Not only does Lewis write scenes of action and violence in a dazzlingly understated fashion, he also gives Carter wicked senses of humor and irony. These two are not overdone. You won't be mistaking Carter for James Bond or Arnold Schwarzenegger.

I was quite sad to reach the last page. Good thing there's another Carter book! The first line of Jack Carter's Law is "The parked Rover shudders and sways in the wet wind that races down Plender Street".

2014 November 10 • Monday

The score for The Cosmic Man, with music composed by Paul Sawtell and Bert Shefter and released by Monstrous Movie Music as half of a two-CD set (with Sawtell & Shefter's music for Kronos), is the 344th Soundtrack of the Week.

At first listen to The Cosmic Man, I thought it was one of the greatest theremin records ever. Apparently, however, there's no theremin on it at all. The electric violin can produce very similar sounds and does so here (and on Kronos).

The music in The Cosmic Man is very clearly marked by mood: danger, suspense, romance, action. What's most impressive about it is how effectively these moods are sustained, drawn out for surprisingly long sections without losing the listener's interest. And anytime something extra is needed, the electric violin is there!

2014 November 07 • Friday

It's always nice when there's another Coin-Op book!

The Hoeys are on their way to being national treasures, if you ask me.

Their latest "single" is about two guitar-playing dogs who freak out a folk festival by plugging in and turning up. The short story is told in rhyme and is charming.

Get it here!

2014 November 05 • Wednesday

Here's another great book I found on a Park Slope street: The Rage by Gene Kerrigan.

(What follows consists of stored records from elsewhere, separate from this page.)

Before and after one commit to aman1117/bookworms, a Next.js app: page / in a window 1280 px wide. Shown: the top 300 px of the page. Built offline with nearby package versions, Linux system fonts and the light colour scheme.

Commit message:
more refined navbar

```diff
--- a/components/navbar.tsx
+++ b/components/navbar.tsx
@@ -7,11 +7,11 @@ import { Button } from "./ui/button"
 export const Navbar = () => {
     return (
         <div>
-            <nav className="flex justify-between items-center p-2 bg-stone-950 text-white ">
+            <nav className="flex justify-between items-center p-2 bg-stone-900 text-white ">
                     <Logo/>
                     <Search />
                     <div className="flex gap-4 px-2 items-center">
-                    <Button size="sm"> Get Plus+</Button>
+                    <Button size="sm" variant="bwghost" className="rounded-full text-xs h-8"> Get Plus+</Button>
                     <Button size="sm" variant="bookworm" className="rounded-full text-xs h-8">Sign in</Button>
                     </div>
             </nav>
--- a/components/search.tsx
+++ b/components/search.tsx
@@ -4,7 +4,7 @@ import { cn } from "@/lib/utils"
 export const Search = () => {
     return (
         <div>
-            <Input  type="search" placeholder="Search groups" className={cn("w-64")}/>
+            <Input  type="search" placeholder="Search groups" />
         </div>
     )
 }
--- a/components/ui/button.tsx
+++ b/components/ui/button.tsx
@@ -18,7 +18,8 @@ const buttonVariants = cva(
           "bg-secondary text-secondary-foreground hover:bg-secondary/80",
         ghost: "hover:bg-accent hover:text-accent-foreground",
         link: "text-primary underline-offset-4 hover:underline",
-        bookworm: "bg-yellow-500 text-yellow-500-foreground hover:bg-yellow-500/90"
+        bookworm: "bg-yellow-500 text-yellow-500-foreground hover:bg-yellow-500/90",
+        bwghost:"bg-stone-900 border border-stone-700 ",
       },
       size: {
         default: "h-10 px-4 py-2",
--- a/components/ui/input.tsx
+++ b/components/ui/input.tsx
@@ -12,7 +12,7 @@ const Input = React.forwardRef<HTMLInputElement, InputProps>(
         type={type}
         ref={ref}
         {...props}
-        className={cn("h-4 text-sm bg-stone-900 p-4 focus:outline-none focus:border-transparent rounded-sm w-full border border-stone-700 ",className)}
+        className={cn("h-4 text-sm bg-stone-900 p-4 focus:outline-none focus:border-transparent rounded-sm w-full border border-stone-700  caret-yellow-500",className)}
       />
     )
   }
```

I'd never heard of Kerrigan but The Rage won the Gold Dagger for Best Crime Novel in 2012. It also combines two sub-genres I enjoy: the police procedural and the heist story. In addition there are a complex web of relationships and circumstances, a violent psycho, an unsolved case that powerful people want left alone, skeletons in closets and bloody vengeance.

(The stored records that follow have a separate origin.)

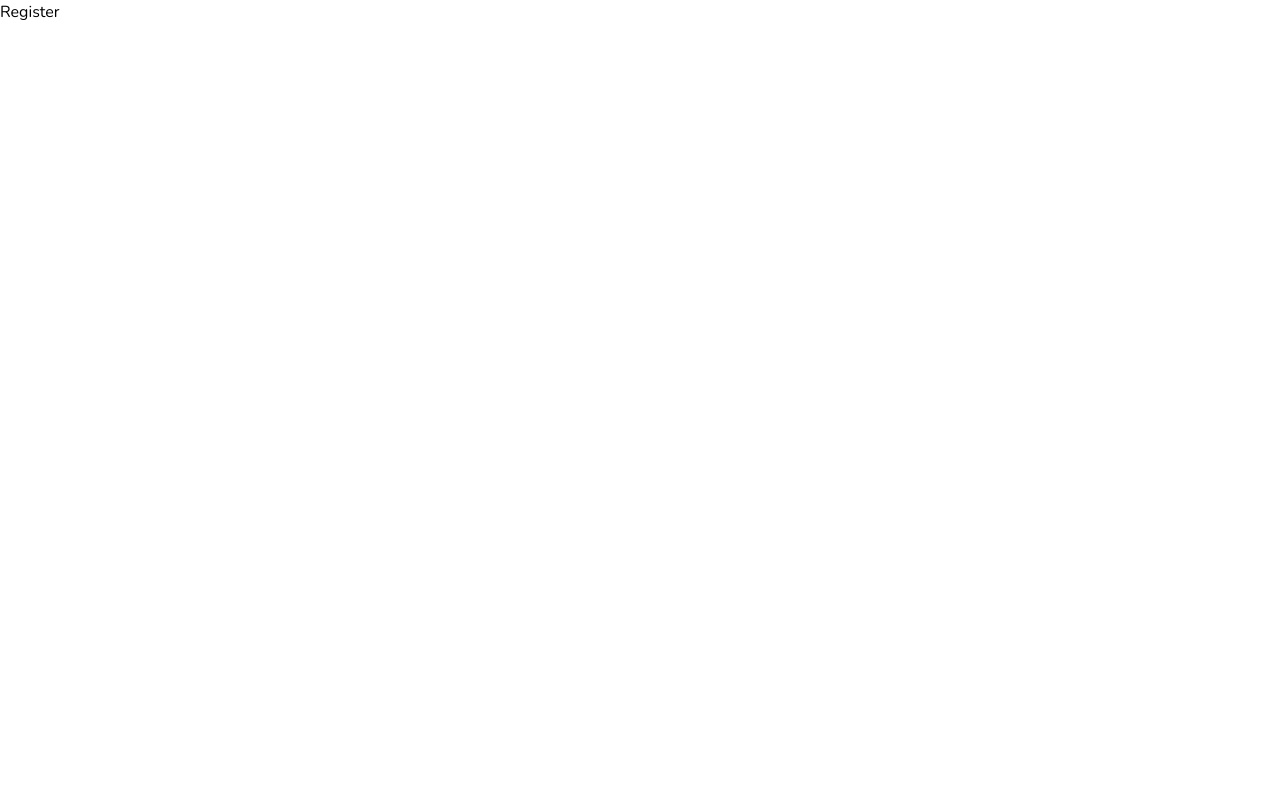
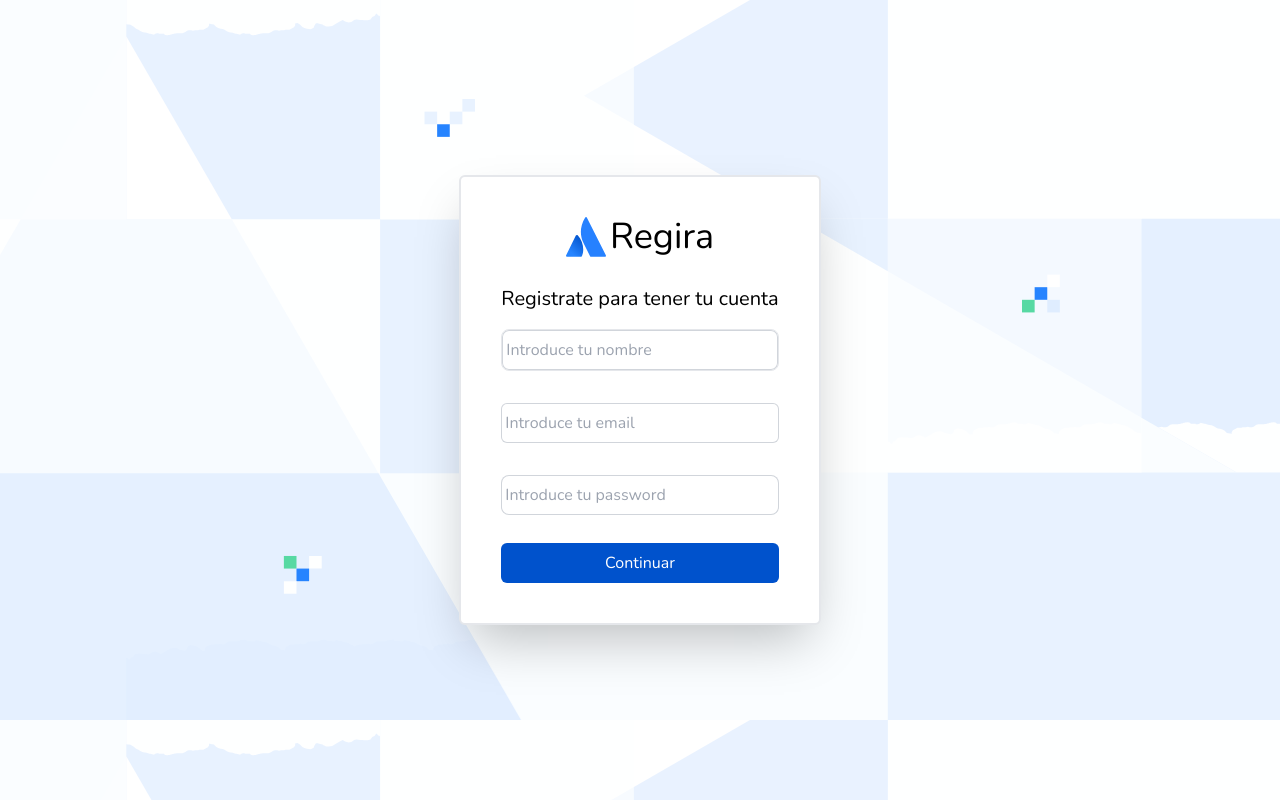
Before and after one commit to luisy9/Regira-Project, a React (Vite) app in the folder react-regira/: page /register in a window 1280 px wide. Built offline with nearby package versions, Linux system fonts and the light colour scheme.

Commit message:
register styles & register backend

```diff
--- a/react-regira/src/components/NavBar.jsx
+++ b/react-regira/src/components/NavBar.jsx
@@ -16,7 +16,7 @@ export const NavBar = () => {
                             <path d="M76 118c-4-4-10-4-13 1L1 245a7 7 0 0 0 6 10h88c3 0 5-1 6-4 19-39 8-98-25-133Z" fill="url(#a)" />
                             <path d="M122 4c-35 56-33 117-10 163l42 84c1 3 4 4 7 4h87a7 7 0 0 0 7-10L134 4c-2-5-9-5-12 0Z" fill="#2681FF" />
                         </svg>
-                        <h1 className="pl-1">Regira</h1>
+                        <h1 className="pl-1 text-4xl">Regira</h1>
                     </div>
 
 
--- a/react-regira/src/components/Register.jsx
+++ b/react-regira/src/components/Register.jsx
@@ -1,7 +1,70 @@
+import { useState } from "react";
+
 export const Register = () => {
+
+  const [nombre, setNombre] = useState('');
+  const [email, setEmail] = useState('');
+  const [password, setPassword] = useState('');
+
+  let url = 'http://localhost:3000/api';
+
+  const onSubmitForm = () => {
+    event.preventDefault();
+
+    const data = JSON.stringify({ email, nombre, password })
+    const options = {
+      method: "POST",
+      headers: {
+        "Content-Type": "application/json",
+      },
+      body: data,
+    }
+
+    fetch(url + '/register', options)
+      .then(response => response.json())
+      .then(data => console.log(data))
+      .catch(error => console.error('Error:', error));
+
+  }
+
   return (
-    <div>
-      <h1>Register</h1>
+    <div className="w-screen">
+      <div className="bg-register-img flex justify-center items-center h-screen">
+        <div className="py-10 border-2 rounded-md flex flex-col px-10 bg-white shadow-2xl">
+          <div className="flex justify-center">
+            <svg xmlns="http://www.w3.org/2000/svg" preserveAspectRatio="xMidYMid" viewBox="0 0 256 256" className="w-10 h-10">
+              <defs>
+                <linearGradient x1="99.7%" y1="15.8%" x2="39.8%" y2="97.4%" id="a">
+                  <stop stop-color="#0052CC" offset="0%" />
+                  <stop stop-color="#2684FF" offset="92.3%" />
+                </linearGradient>
+              </defs>
+              <path d="M76 118c-4-4-10-4-13 1L1 245a7 7 0 0 0 6 10h88c3 0 5-1 6-4 19-39 8-98-25-133Z" fill="url(#a)" />
+              <path d="M122 4c-35 56-33 117-10 163l42 84c1 3 4 4 7 4h87a7 7 0 0 0 7-10L134 4c-2-5-9-5-12 0Z" fill="#2681FF" />
+            </svg>
+            <h1 className="pl-1 text-4xl">Regira</h1>
+          </div>
+
+          <h1 className="pt-7 text-center text-xl">Registrate para tener tu cuenta</h1>
+          <div className="py-0">
+            <form className="" action="" onSubmit={onSubmitForm}>
+              <div className="py-4">
+                <input type="text" placeholder="Introduce tu nombre" className="w-full ring-1 ring-inset ring-gray-300 focus:outline-none focus:ring-2 focus:ring-inset focus:ring-[#0052CC] border py-2 px-1 rounded-lg" name="nombre" value={nombre} onChange={() => setNombre(event.target.value)} />
+                {nombre}
+              </div>
+              <div className="py-4">
+                <input type="email" placeholder="Introduce tu email" className=" w-full rounded-md ring-1 ring-inset ring-gray-300 px-1 py-2 focus:outline-none focus:ring-2 focus:ring-inset focus:ring-[#0052CC]" name="email" value={email} onChange={() => setEmail(event.target.value)} />
+              </div>
+              <div className="py-4">
+                <input type="password" placeholder="Introduce tu password" className=" w-full ring-1 ring-inset ring-gray-300 py-2 px-1 rounded-lg focus:outline-none focus:ring-2 focus:ring-inset focus:ring-[#0052CC]" name="password" value={password} onChange={() => setPassword(event.target.value)} />
+              </div>
+              <div className="pt-3">
+                <button className="border-none rounded-md bg-[#0052CC] text-white w-full py-2 hover:bg-blue-500">Continuar</button>
+              </div>
+            </form>
+          </div>
+        </div>
+      </div>
     </div>
   )
 }
--- a/react-regira/tailwind.config.js
+++ b/react-regira/tailwind.config.js
@@ -2,7 +2,11 @@
 export default {
   content: ['./index.html', './src/**/*.{js,ts,jsx,tsx}'],
   theme: {
-    extend: {},
+    extend: {
+      backgroundImage: {
+        'register-img': "url('/regira-img.svg')"
+      }
+    },
   },
   plugins: [],
 };
```
Also changed, not shown: react-regira/public/regira-img.svg (added), 1 other file (tests, documents, lock files or other folders).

And I'm partial to these Europa editions. They're well made and pleasant to handle and read.

Some bits of The Rage read like an echo of Ted Lewis's Jack's Return Home (better known as Get Carter). The action takes place in a Dublin reeling from being massively screwed by unpunishable finance manipulators. It's not a story about justice but about trying to balance things, doing your best and living with the consequences—if you live.

After a pointless, unnecessary and overused Raymond Chandler quote, The Rage begins, "His fingers gripped the thick wooden rail, both hands clenching so hard that it felt like he might crush the wood to splinters".

2014 November 03 • Monday

That there was more to Henry Mancini than the famous "Mancini sound" is demonstrated quite persuasively by our 343rd Soundtrack of the Week, Mancini's music for Nightwing.

It starts with a beautifully dreamy section for harps and strings, actually a bit similar, I think, to the beginning of a Radiohead song to come decades later. Then a flute melody comes in, followed by unison horns adding some darkness to the sunny soundscape.

The story of the movie is about thousands of bubonic plague-infected vampire bats that are terrorizing an Indian reservation. Mancini seems to have used some Native American instruments, perhaps the aforementioned flute, which plays the most prominent role in the score.

While there are some tense and frightening passages for the attacking bats and other action-centered scenes, in general the music is ethereal, dreamy and beautiful, meditative in places. This is one of Mancini's best, though it seems never to come up in any discussion of his work.